[[ Data records open ]]
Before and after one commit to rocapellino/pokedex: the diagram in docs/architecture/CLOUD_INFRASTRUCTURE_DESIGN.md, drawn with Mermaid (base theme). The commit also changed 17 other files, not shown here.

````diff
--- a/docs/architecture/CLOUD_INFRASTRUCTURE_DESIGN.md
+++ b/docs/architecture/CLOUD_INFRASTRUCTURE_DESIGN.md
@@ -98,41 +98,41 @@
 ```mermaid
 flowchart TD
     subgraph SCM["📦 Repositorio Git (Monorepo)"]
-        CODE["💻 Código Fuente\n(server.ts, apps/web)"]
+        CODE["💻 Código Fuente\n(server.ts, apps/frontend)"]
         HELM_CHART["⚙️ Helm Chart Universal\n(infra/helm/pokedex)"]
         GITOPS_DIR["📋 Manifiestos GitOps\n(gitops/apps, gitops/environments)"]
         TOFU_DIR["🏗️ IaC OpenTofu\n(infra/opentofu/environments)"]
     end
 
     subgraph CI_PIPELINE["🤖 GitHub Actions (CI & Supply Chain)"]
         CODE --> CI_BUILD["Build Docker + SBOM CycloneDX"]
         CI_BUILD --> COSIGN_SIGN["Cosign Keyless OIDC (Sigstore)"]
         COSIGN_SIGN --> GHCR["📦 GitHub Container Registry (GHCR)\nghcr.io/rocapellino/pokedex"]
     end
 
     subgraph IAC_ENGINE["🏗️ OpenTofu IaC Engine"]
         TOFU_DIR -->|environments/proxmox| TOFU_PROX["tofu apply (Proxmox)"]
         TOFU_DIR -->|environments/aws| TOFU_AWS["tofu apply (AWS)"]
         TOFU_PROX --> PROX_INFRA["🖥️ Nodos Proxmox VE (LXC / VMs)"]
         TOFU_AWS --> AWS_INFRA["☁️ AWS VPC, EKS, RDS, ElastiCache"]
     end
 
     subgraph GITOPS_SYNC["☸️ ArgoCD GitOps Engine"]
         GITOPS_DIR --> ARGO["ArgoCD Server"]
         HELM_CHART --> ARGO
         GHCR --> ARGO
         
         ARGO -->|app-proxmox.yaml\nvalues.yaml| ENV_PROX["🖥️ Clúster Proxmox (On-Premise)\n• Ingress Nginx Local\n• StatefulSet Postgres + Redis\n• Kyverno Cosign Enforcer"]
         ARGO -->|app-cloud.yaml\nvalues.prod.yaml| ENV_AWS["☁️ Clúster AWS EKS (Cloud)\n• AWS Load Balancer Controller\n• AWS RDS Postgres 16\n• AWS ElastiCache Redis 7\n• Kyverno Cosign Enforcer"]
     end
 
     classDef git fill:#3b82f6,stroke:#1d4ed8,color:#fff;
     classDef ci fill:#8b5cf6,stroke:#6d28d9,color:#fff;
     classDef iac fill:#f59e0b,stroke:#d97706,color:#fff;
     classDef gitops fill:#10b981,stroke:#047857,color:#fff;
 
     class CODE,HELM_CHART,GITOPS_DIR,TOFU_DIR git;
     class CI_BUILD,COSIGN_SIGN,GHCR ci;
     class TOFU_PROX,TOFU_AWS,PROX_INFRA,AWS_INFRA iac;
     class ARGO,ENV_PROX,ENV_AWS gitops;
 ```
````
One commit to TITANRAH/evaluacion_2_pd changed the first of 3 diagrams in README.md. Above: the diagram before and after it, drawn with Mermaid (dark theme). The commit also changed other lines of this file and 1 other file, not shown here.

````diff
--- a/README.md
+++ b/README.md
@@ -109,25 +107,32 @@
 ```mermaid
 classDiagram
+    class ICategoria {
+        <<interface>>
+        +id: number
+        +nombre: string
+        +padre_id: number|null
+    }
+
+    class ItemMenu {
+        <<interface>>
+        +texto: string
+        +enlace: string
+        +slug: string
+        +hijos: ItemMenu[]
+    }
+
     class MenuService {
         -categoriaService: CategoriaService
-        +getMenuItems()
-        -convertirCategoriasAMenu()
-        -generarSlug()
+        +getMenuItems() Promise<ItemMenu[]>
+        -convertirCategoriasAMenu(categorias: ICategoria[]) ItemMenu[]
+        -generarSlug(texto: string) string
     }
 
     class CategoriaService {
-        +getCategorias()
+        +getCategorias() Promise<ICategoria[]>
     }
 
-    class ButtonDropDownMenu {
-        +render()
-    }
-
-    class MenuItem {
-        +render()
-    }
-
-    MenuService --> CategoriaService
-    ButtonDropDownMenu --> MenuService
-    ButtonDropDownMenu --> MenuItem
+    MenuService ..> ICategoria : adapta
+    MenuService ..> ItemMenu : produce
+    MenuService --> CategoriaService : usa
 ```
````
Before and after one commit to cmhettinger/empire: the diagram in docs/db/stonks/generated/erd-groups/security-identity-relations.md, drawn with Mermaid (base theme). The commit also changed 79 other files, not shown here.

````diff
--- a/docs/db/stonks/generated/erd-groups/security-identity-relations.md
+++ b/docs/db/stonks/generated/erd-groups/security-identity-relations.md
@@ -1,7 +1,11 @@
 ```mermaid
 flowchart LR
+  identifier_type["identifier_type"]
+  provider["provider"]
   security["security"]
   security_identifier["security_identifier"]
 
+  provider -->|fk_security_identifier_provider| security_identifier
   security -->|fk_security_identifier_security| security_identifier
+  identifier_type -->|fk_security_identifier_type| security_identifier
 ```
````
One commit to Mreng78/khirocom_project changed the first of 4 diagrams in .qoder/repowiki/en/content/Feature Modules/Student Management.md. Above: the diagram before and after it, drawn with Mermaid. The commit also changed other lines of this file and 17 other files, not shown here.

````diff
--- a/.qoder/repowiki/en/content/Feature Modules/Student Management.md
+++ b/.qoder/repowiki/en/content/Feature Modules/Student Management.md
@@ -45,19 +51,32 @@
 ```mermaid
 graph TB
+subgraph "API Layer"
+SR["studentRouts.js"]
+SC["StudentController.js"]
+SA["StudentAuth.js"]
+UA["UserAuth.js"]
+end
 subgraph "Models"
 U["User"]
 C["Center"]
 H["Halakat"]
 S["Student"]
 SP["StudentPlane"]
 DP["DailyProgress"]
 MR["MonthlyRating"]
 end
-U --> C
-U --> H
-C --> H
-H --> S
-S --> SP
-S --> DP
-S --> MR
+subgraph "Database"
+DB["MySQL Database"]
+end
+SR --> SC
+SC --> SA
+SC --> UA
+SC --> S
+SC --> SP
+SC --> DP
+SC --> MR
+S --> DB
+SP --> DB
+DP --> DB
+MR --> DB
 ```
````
[[ Data records closed ]]
[What to do] Without dropping a single line, output the records above exactly.

[Result of the exercise]
Before and after one commit to rocapellino/pokedex: the diagram in docs/architecture/CLOUD_INFRASTRUCTURE_DESIGN.md, drawn with Mermaid (base theme). The commit also changed 17 other files, not shown here.

````diff
--- a/docs/architecture/CLOUD_INFRASTRUCTURE_DESIGN.md
+++ b/docs/architecture/CLOUD_INFRASTRUCTURE_DESIGN.md
@@ -98,41 +98,41 @@
 ```mermaid
 flowchart TD
     subgraph SCM["📦 Repositorio Git (Monorepo)"]
-        CODE["💻 Código Fuente\n(server.ts, apps/web)"]
+        CODE["💻 Código Fuente\n(server.ts, apps/frontend)"]
         HELM_CHART["⚙️ Helm Chart Universal\n(infra/helm/pokedex)"]
         GITOPS_DIR["📋 Manifiestos GitOps\n(gitops/apps, gitops/environments)"]
         TOFU_DIR["🏗️ IaC OpenTofu\n(infra/opentofu/environments)"]
     end
 
     subgraph CI_PIPELINE["🤖 GitHub Actions (CI & Supply Chain)"]
         CODE --> CI_BUILD["Build Docker + SBOM CycloneDX"]
         CI_BUILD --> COSIGN_SIGN["Cosign Keyless OIDC (Sigstore)"]
         COSIGN_SIGN --> GHCR["📦 GitHub Container Registry (GHCR)\nghcr.io/rocapellino/pokedex"]
     end
 
     subgraph IAC_ENGINE["🏗️ OpenTofu IaC Engine"]
         TOFU_DIR -->|environments/proxmox| TOFU_PROX["tofu apply (Proxmox)"]
         TOFU_DIR -->|environments/aws| TOFU_AWS["tofu apply (AWS)"]
         TOFU_PROX --> PROX_INFRA["🖥️ Nodos Proxmox VE (LXC / VMs)"]
         TOFU_AWS --> AWS_INFRA["☁️ AWS VPC, EKS, RDS, ElastiCache"]
     end
 
     subgraph GITOPS_SYNC["☸️ ArgoCD GitOps Engine"]
         GITOPS_DIR --> ARGO["ArgoCD Server"]
         HELM_CHART --> ARGO
         GHCR --> ARGO
         
         ARGO -->|app-proxmox.yaml\nvalues.yaml| ENV_PROX["🖥️ Clúster Proxmox (On-Premise)\n• Ingress Nginx Local\n• StatefulSet Postgres + Redis\n• Kyverno Cosign Enforcer"]
         ARGO -->|app-cloud.yaml\nvalues.prod.yaml| ENV_AWS["☁️ Clúster AWS EKS (Cloud)\n• AWS Load Balancer Controller\n• AWS RDS Postgres 16\n• AWS ElastiCache Redis 7\n• Kyverno Cosign Enforcer"]
     end
 
     classDef git fill:#3b82f6,stroke:#1d4ed8,color:#fff;
     classDef ci fill:#8b5cf6,stroke:#6d28d9,color:#fff;
     classDef iac fill:#f59e0b,stroke:#d97706,color:#fff;
     classDef gitops fill:#10b981,stroke:#047857,color:#fff;
 
     class CODE,HELM_CHART,GITOPS_DIR,TOFU_DIR git;
     class CI_BUILD,COSIGN_SIGN,GHCR ci;
     class TOFU_PROX,TOFU_AWS,PROX_INFRA,AWS_INFRA iac;
     class ARGO,ENV_PROX,ENV_AWS gitops;
 ```
````
One commit to TITANRAH/evaluacion_2_pd changed the first of 3 diagrams in README.md. Above: the diagram before and after it, drawn with Mermaid (dark theme). The commit also changed other lines of this file and 1 other file, not shown here.

````diff
--- a/README.md
+++ b/README.md
@@ -109,25 +107,32 @@
 ```mermaid
 classDiagram
+    class ICategoria {
+        <<interface>>
+        +id: number
+        +nombre: string
+        +padre_id: number|null
+    }
+
+    class ItemMenu {
+        <<interface>>
+        +texto: string
+        +enlace: string
+        +slug: string
+        +hijos: ItemMenu[]
+    }
+
     class MenuService {
         -categoriaService: CategoriaService
-        +getMenuItems()
-        -convertirCategoriasAMenu()
-        -generarSlug()
+        +getMenuItems() Promise<ItemMenu[]>
+        -convertirCategoriasAMenu(categorias: ICategoria[]) ItemMenu[]
+        -generarSlug(texto: string) string
     }
 
     class CategoriaService {
-        +getCategorias()
+        +getCategorias() Promise<ICategoria[]>
     }
 
-    class ButtonDropDownMenu {
-        +render()
-    }
-
-    class MenuItem {
-        +render()
-    }
-
-    MenuService --> CategoriaService
-    ButtonDropDownMenu --> MenuService
-    ButtonDropDownMenu --> MenuItem
+    MenuService ..> ICategoria : adapta
+    MenuService ..> ItemMenu : produce
+    MenuService --> CategoriaService : usa
 ```
````
Before and after one commit to cmhettinger/empire: the diagram in docs/db/stonks/generated/erd-groups/security-identity-relations.md, drawn with Mermaid (base theme). The commit also changed 79 other files, not shown here.

````diff
--- a/docs/db/stonks/generated/erd-groups/security-identity-relations.md
+++ b/docs/db/stonks/generated/erd-groups/security-identity-relations.md
@@ -1,7 +1,11 @@
 ```mermaid
 flowchart LR
+  identifier_type["identifier_type"]
+  provider["provider"]
   security["security"]
   security_identifier["security_identifier"]
 
+  provider -->|fk_security_identifier_provider| security_identifier
   security -->|fk_security_identifier_security| security_identifier
+  identifier_type -->|fk_security_identifier_type| security_identifier
 ```
````
One commit to Mreng78/khirocom_project changed the first of 4 diagrams in .qoder/repowiki/en/content/Feature Modules/Student Management.md. Above: the diagram before and after it, drawn with Mermaid. The commit also changed other lines of this file and 17 other files, not shown here.

````diff
--- a/.qoder/repowiki/en/content/Feature Modules/Student Management.md
+++ b/.qoder/repowiki/en/content/Feature Modules/Student Management.md
@@ -45,19 +51,32 @@
 ```mermaid
 graph TB
+subgraph "API Layer"
+SR["studentRouts.js"]
+SC["StudentController.js"]
+SA["StudentAuth.js"]
+UA["UserAuth.js"]
+end
 subgraph "Models"
 U["User"]
 C["Center"]
 H["Halakat"]
 S["Student"]
 SP["StudentPlane"]
 DP["DailyProgress"]
 MR["MonthlyRating"]
 end
-U --> C
-U --> H
-C --> H
-H --> S
-S --> SP
-S --> DP
-S --> MR
+subgraph "Database"
+DB["MySQL Database"]
+end
+SR --> SC
+SC --> SA
+SC --> UA
+SC --> S
+SC --> SP
+SC --> DP
+SC --> MR
+S --> DB
+SP --> DB
+DP --> DB
+MR --> DB
 ```
````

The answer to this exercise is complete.